Discover hidden stories and unheard voices on land governance issues from around the world. This is where the Land Portal community shares activities, experiences, challenges and successes.
The recent World Bank Conference on Land and Poverty, held this past March in Washington D.C., provided a unique opportunity to reflect on collective land tenure reforms not only from a research point of view, but also from that of governments.
By Lewis Evans, Survival International
For Earth Day (April 22), Survival International reveals some of the amazing ways in which tribal peoples are the best conservationists and guardians of the natural world:
1. The Baka “Pygmies” have over 15 words for elephant
The Baka people know so much about elephants, they have different words for them according to their sex, age and even temperament.
By Roy Prosterman
Asia’s Tigers, the collection of booming economies that emerged in the East following World War II, are often hailed as economic miracles. There was, though, no “secret sauce” behind that sustained and broad-based economic growth. Rather, as Myanmar is poised to show, the key ingredient for a Tiger economy can be found right beneath our feet.
Autor: Amélio Dall’Agnol
Autora: Tatiana Mendonça
A Q&A with researcher Anne Larson on the changing conditions of rights and resources in discussion at the World Bank Land and Poverty Conference
Over the past two decades, a global trend has seen increasing recognition of the rights of communities and local governments to manage their own resources, particularly in developing countries. An ongoing study by the Center for International Forestry Research (CIFOR) has followed this process across Asia, Africa and Latin America, finding key lessons for successful tenure reform.
By Chris Jochnick, President and CEO of Landesa

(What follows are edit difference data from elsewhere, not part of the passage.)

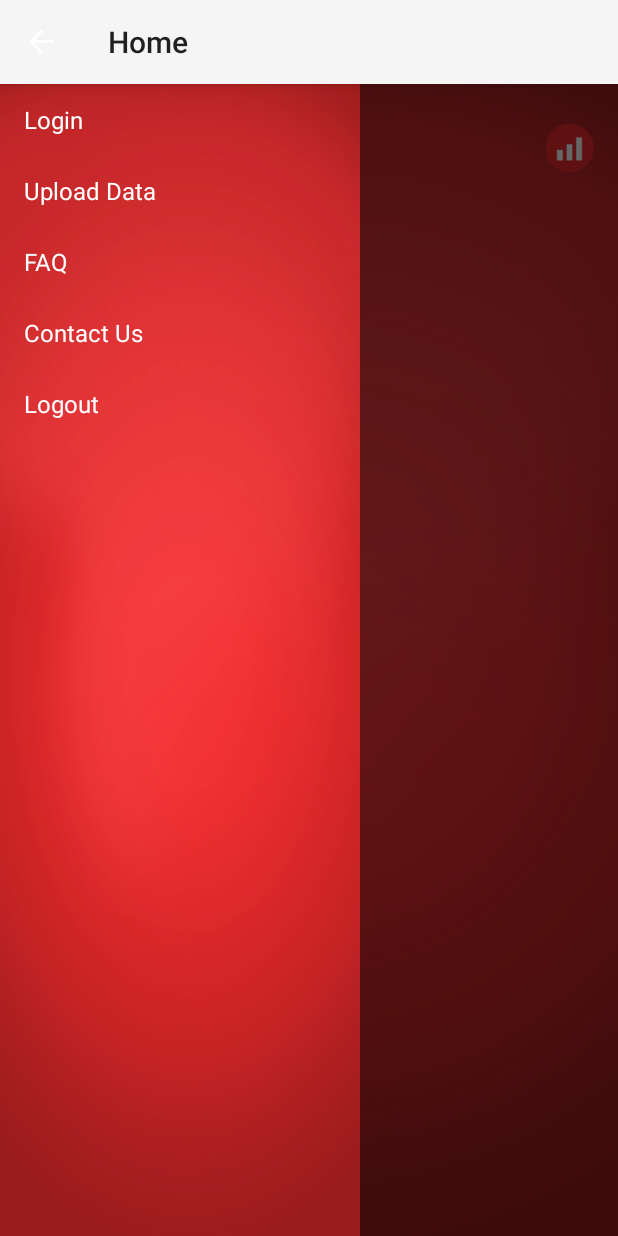
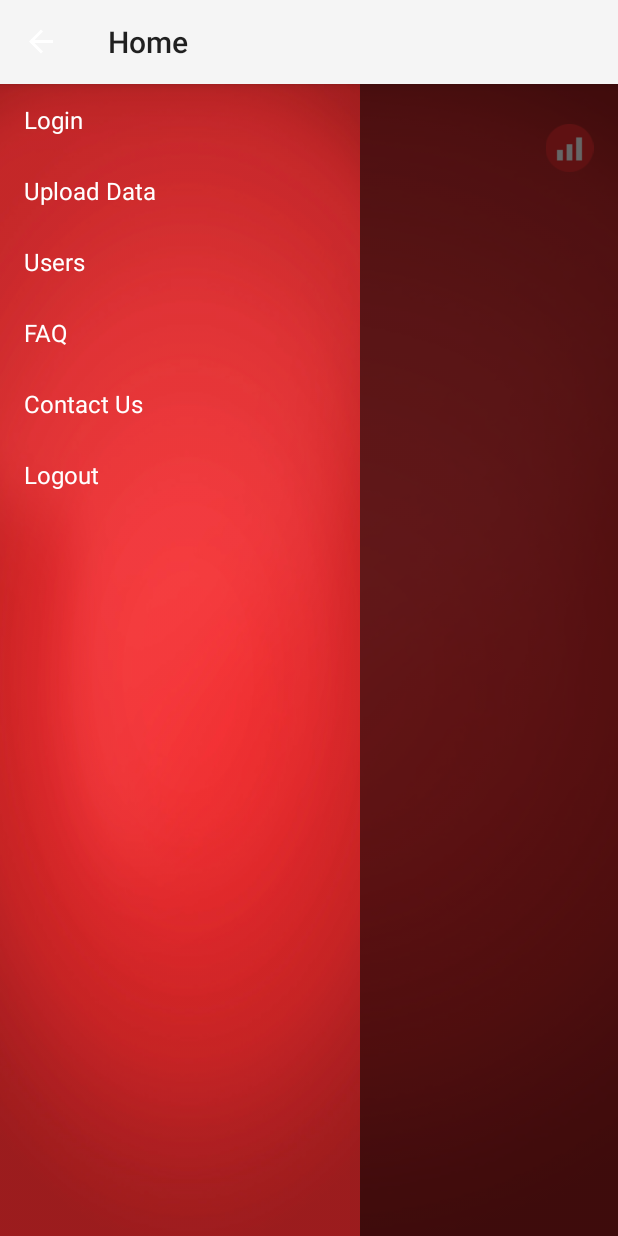
Before and after one commit to mba12/movobluewave, an Android app: the screen it shows after launch (Home), with the side drawer open, on a phone screen of 412 x 824 dp. Run offline under Robolectric (Android 15) with nearby library versions, the phone set to English and light mode, and no system bars; libraries missing offline, so code that uses them is left out: com.firebase.client, com.github.mikephil.charting; plain views replace LineChart; 4 statements that could not run were skipped.

Commit message:
Added the ability to increment steps taken today on user account. Found that the firebase reference will store data until android is memory cleaned then it looses the data which is not so good. Created the ability to save users to disk. Created the ability to load user from disk then login and start using app as normal. Multiuser support coming online in that line of thought.

```diff
--- a/src/android/app/src/main/java/com/movo/wave/Home.java
+++ b/src/android/app/src/main/java/com/movo/wave/Home.java
@@ -29,6 +29,8 @@ import android.support.v7.widget.Toolbar;
 import com.firebase.client.DataSnapshot;
 import com.firebase.client.Firebase;
 import com.firebase.client.FirebaseError;
+import com.firebase.client.MutableData;
+import com.firebase.client.Transaction;
 import com.firebase.client.ValueEventListener;
 import com.github.mikephil.charting.charts.LineChart;
 import com.github.mikephil.charting.components.YAxis;
@@ -88,6 +90,29 @@ public class Home extends ActionBarActivity {
                     public void onItemClick(AdapterView<?> parent, View v, int position1, long id) {
                         // name = getResources().getResourceEntryName(mThumbIds[position1]);
                         //do stuff here on grid click
+                        UserData myData = UserData.getUserData(c);
+//                        calendar.get(Calendar.YEAR)+"/"+(calendar.get(Calendar.MONTH)+1)+"/"+curDay
+//                        Log.d(TAG, "Transaction function start: "+myData.getCurUID()+"/"+calendar.get(Calendar.YEAR)+"/"+(calendar.get(Calendar.MONTH)+1)+"/"+curDay);
+                        //This function increments steps taken today when clicking on the gridview. This will sync with server as soon as it can.
+                        Firebase ref3 = new Firebase("https://ss-movo-wave-v2.firebaseio.com/users/"+myData.getCurUID()+"/"+calendar.get(Calendar.YEAR)+"/"+(calendar.get(Calendar.MONTH)+1)+"/"+curDay);
+                        ref3.runTransaction(new Transaction.Handler() {
+                            @Override
+                            public Transaction.Result doTransaction(MutableData currentData) {
+                                if(currentData.getValue() == null) {
+                                    currentData.setValue(1);
+                                } else {
+                                    currentData.setValue((Long) currentData.getValue() + 1);
+                                }
+                                return Transaction.success(currentData); //we can also abort by calling Transaction.abort()
+                            }
+                            @Override
+                            public void onComplete(FirebaseError firebaseError, boolean committed, DataSnapshot currentData) {
+                                //This method will be called once with the results of the transaction.
+                                Log.d(TAG, "Transaction increment successful");
+                            }
+                        });
+
+
                     }
                 });
                 gridview.invalidate();
@@ -133,12 +158,13 @@ public class Home extends ActionBarActivity {
 
 
         //**********************Set Up slider menu******************//
-        menuOptions = new String[5];
+        menuOptions = new String[6];
         menuOptions[0] = "Login";
         menuOptions[1] = "Upload Data";
-        menuOptions[2] = "FAQ";
-        menuOptions[3] = "Contact Us";
-        menuOptions[4] = "Logout";
+        menuOptions[2] = "Users";
+        menuOptions[3] = "FAQ";
+        menuOptions[4] = "Contact Us";
+        menuOptions[5] = "Logout";
 
         mDrawerList = (ListView) findViewById(R.id.left_drawer);
         mDrawerLayout = (DrawerLayout) findViewById(R.id.drawer_layout);
@@ -274,7 +300,7 @@ public class Home extends ActionBarActivity {
             TextView steps = (TextView) gridView.findViewById(R.id.steps);
             if(data!=null){
                 try {
-                    String what = calendar.get(Calendar.YEAR)+"/"+(calendar.get(Calendar.MONTH)+1)+"/"+dayToDisplay;
+                    //String what = calendar.get(Calendar.YEAR)+"/"+(calendar.get(Calendar.MONTH)+1)+"/"+dayToDisplay;
                     DataSnapshot todaysData = data.child(calendar.get(Calendar.YEAR)+"/"+(calendar.get(Calendar.MONTH)+1)+"/"+dayToDisplay);
                     if(!todaysData.getValue().equals("")){
                         steps.setText(todaysData.getValue()+"");
@@ -317,19 +343,25 @@ public class Home extends ActionBarActivity {
                 Log.d(TAG, "Upload pressed");
                 UserData myData = UserData.getUserData(c);
                 Log.d(TAG, "Cur user data: "+myData.getCurUID());
+
 //                login();
                 break;
             case 2:
+                Log.d(TAG, "Users pressed");
+                users();
+
+            case 3:
                 Log.d(TAG, "FAQ pressed");
 //                logout();
                 break;
-            case 3:
+            case 4:
                 Log.d(TAG, "Contact pressed");
 //                match();
                 break;
 
-            case 4:
+            case 5:
                 Log.d(TAG, "Logout pressed");
+                logout();
                 break;
         }
     }
@@ -381,4 +413,13 @@ public class Home extends ActionBarActivity {
                 LoginActivity.class);
         startActivity(intent);
     }
+    public void users(){
+        Intent intent = new Intent(getApplicationContext(),
+                UserActivity.class);
+        startActivity(intent);
+    }
+    public void logout(){
+        UserData mUD = UserData.getUserData(c);
+        mUD.storeCurrentUser();
+    }
 }
--- a/src/android/app/src/main/res/layout/activity_login.xml
+++ b/src/android/app/src/main/res/layout/activity_login.xml
@@ -1,10 +1,11 @@
 <LinearLayout xmlns:android="http://schemas.android.com/apk/res/android"
     xmlns:tools="http://schemas.android.com/tools" android:layout_width="match_parent"
-    android:layout_height="match_parent" android:gravity="center_horizontal"
+    android:layout_height="match_parent" android:gravity="center_vertical|center_horizontal"
     android:orientation="vertical" android:paddingBottom="@dimen/activity_vertical_margin"
     android:paddingLeft="@dimen/activity_horizontal_margin"
     android:paddingRight="@dimen/activity_horizontal_margin"
     android:paddingTop="@dimen/activity_vertical_margin"
+    android:background="@drawable/splash"
     tools:context="com.movo.wave.LoginActivity">
 
     <!-- Login progress -->
@@ -13,7 +14,8 @@
         android:layout_marginBottom="8dp" android:visibility="gone" />
 
     <ScrollView android:id="@+id/login_form" android:layout_width="match_parent"
-        android:layout_height="match_parent">
+        android:layout_height="wrap_content"
+        android:layout_gravity="center">
         <LinearLayout android:layout_width="match_parent" android:layout_height="wrap_content"
             android:orientation="vertical">
 
--- a/src/android/app/src/main/res/layout/drawer_list_item.xml
+++ b/src/android/app/src/main/res/layout/drawer_list_item.xml
@@ -20,6 +20,7 @@
     android:layout_height="wrap_content"
     android:textAppearance="?android:attr/textAppearanceListItemSmall"
     android:gravity="center_vertical"
+
     android:paddingLeft="16dp"
     android:paddingRight="16dp"
     android:textColor="#fff"
--- a/src/android/app/src/main/res/layout/login.xml
+++ b/src/android/app/src/main/res/layout/login.xml
@@ -3,7 +3,7 @@
     android:id="@+id/mainview"
     android:layout_width="fill_parent"
     android:layout_height="fill_parent"
-    android:background="@android:color/white"
+    android:background="@drawable/splash"
      >
 
     <TextView
--- /dev/null
+++ b/src/android/app/src/main/res/menu/menu_user.xml
@@ -0,0 +1,6 @@
+<menu xmlns:android="http://schemas.android.com/apk/res/android"
+    xmlns:app="http://schemas.android.com/apk/res-auto"
+    xmlns:tools="http://schemas.android.com/tools" tools:context="com.movo.wave.UserActivity">
+    <item android:id="@+id/action_settings" android:title="@string/action_settings"
+        android:orderInCategory="100" app:showAsAction="never" />
+</menu>
```
Also changed, not shown: src/android/app/src/main/AndroidManifest.xml (+6 -1 lines), src/android/app/src/main/java/com/movo/wave/UserActivity.java (added, +60 -0 lines), src/android/app/src/main/java/com/movo/wave/UserData.java (+90 -3 lines), src/android/app/src/main/res/layout/activity_user.xml (added, +43 -0 lines).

The development community has experienced various “revolutions” over the years – from microfinance to women’s rights, from the green revolution to sustainable development. Each of these awakenings has improved our understanding of the challenges we face; each has transformed the development landscape, mostly for the better.